P.S. OK. Poker continues to go well in the cash games. I was down $25 Saturday but finished up $40 playing mostly .25 NL.
There. Happy?

Mountain: North Apostle (and Ice Mountain attempt)
Feet: 13,840
Date: 7/1/06
People: Mike Schumacher and Dan England

I’m starting on my quest for the Centennials and my partner for the day, Mike Schumacher, and I thought Ice Mountain would be a good preview for our planned trip up Dallas with Ryan Kowalski and possibly Piper.
Mike planned to camp at the South Winfield trailhead, while I didn’t want to fight the 4th of July traffic and all the yahoos planning to fish and drink Milller High Life, so I opted to roll out of bed at 1:45 a.m. and get on my way at 2 a.m.
The good news: At 2 a.m., even I-25 is empty, for the most part.
The bad news: It’s 2 a.m.

Fortunately I had Pearl Jam’s new album to help keep me alert, as well as the best of Sade (an underrated pop artist) and an icky Power Bar and Banana and tea.

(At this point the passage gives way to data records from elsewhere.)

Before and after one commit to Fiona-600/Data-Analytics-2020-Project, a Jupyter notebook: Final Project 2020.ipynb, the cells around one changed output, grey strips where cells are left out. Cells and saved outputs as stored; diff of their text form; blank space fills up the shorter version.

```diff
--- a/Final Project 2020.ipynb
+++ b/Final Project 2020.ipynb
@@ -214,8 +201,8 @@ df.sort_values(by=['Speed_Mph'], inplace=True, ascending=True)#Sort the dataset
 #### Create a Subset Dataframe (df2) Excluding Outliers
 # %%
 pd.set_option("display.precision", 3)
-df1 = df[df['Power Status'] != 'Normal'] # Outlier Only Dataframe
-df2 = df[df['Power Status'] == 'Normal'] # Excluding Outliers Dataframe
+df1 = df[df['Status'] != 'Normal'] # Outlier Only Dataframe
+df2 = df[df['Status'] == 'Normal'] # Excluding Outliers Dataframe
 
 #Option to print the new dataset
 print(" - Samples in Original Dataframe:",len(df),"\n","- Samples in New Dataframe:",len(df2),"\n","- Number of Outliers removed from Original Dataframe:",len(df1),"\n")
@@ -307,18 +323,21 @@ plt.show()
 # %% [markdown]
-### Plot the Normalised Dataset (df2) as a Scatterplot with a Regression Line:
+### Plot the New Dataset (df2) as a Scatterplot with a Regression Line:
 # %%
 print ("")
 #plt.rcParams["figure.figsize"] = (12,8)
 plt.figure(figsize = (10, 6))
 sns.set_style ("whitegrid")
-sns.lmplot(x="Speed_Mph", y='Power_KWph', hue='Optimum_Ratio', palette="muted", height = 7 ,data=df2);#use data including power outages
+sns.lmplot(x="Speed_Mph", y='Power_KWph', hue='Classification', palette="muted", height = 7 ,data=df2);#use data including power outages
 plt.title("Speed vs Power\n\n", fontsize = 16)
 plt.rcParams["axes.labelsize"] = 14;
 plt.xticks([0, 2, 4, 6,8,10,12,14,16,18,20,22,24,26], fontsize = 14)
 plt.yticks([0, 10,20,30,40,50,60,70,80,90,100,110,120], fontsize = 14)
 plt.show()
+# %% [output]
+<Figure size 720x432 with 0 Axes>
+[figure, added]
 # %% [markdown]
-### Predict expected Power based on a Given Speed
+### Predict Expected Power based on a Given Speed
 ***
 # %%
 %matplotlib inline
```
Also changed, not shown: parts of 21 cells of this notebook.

I arrived at the trailhead at 5:45 a.m. and met up with Mike, where we bounced our way to the start on the 4WD road.
The weather forecast didn’t look all that great, a 40 percent chance or greater for storms, but the sky was clear and sunny when we started. I wore just a fleece top and pants.
The trail was fine, save for the trees and plants swiping us with water on the way. By the time we got to the Apostle Basin and Lake Ann junction, my pants were soaked, an omen for the day ahead.

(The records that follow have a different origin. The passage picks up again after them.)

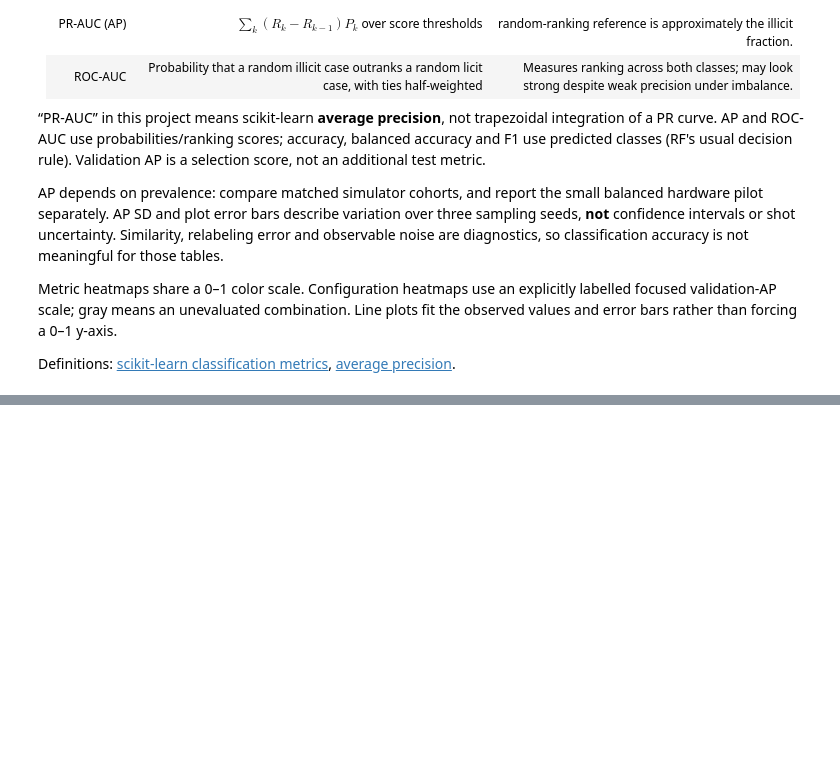
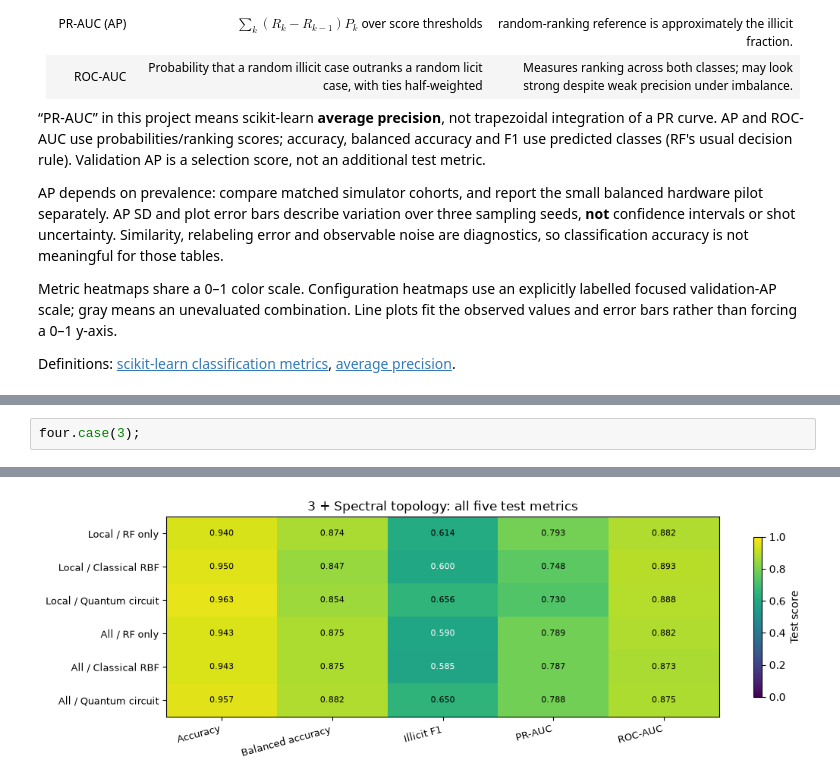
Before and after one commit to gigileungyingchi/q-ripple-elliptic, a Jupyter notebook: experiment_flow.ipynb, the cells around one changed output, grey strips where cells are left out. Cells and saved outputs as stored; diff of their text form; blank space fills up the shorter version.

```diff
--- a/experiment_flow.ipynb
+++ b/experiment_flow.ipynb
@@ -360,0 +116,3 @@ flow.summary()
+# %%
+four.case(3);
+# %% [output]
@@ -360,0 +126 @@ flow.summary()
+[figure, added]
```
Also changed, not shown: parts of 44 cells of this notebook, 39 other files.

We crossed the huge log and then the icy logs written about by Mark Fisher, who wrote a much more detailed trip report than I will (I’ve got a story to write after this). We used that one most of the way.
We arrived at a basin right after the icy logs across the creek and Mike found a game trail to the left of the basin up a steep slope. Fisher apparently bushwacked through willows to the right up the hill. You could go both ways, but the trail we found was fairly nice and somewhat easy to follow. It spit us out above treeline, right under the slope where you want to start heading up to the saddle between North and Ice.

It’s a straightforward trip over crappy loose rock once you get beyond the few hundred feet of tundra that follow up a small lake. I struggled over it all day, as it was my first time out for the summer season, while Mike, who has already been out many times this year and just spent a week in Chicago Basin, looked like Peter Pan, flying over the rocks and leaving me in the dust.
I really believe I’m in good shape - I ran the Bolder Boulder in 50 minutes - but these guys from 14erworld are stomping all over me. Am I getting older? Is it because I have a baby now? I do think I performed all right but I”m getting tired of not keeping up.

Anyway, we made to the saddle, looked up and, almost like magic, a cloud appeared before us, building by the second. Mike and I decided to go for North and see how it would play out.
We made it to the top of North about 11 a.m. while the skies got worse. Ah, so THAT’S why the forecast didn’t look good.
By the time we made it back to the saddle, I had heard a couple of thunder claps in the far distance and it looked black to the right of us. Crap. We were less than 300 feet from the top of Ice but it wasn’t going to happen today.
In the past, this would disappoint me. It still did, but instead of arguing with Mike for a try at Ice, as I might have in the past, I knew he was right and started heading down with him. In fact, I never considered it. I’ve got more important things at home now, waiting for me, and I can’t risk it.

Mike and I started to head down and picked up the pace a bit as the lightning got closer and closer and it started to dump little pellets of ice on us.
There was still enough snow for a couple short glissades, so we took advantage. (The Fridge, by the way, still looked to be in great shape), and by the time the lighting was less than a mile away, we were close to treeline. Once we got through the trees, it was raining, or rather sleeting, pretty hard, and we wound up getting pretty soaked.
We made it back to the car wet but I was happy for the day. It was great to hike with Mike and we did get a peak in.
My climbing season has begun. I just hope it improves.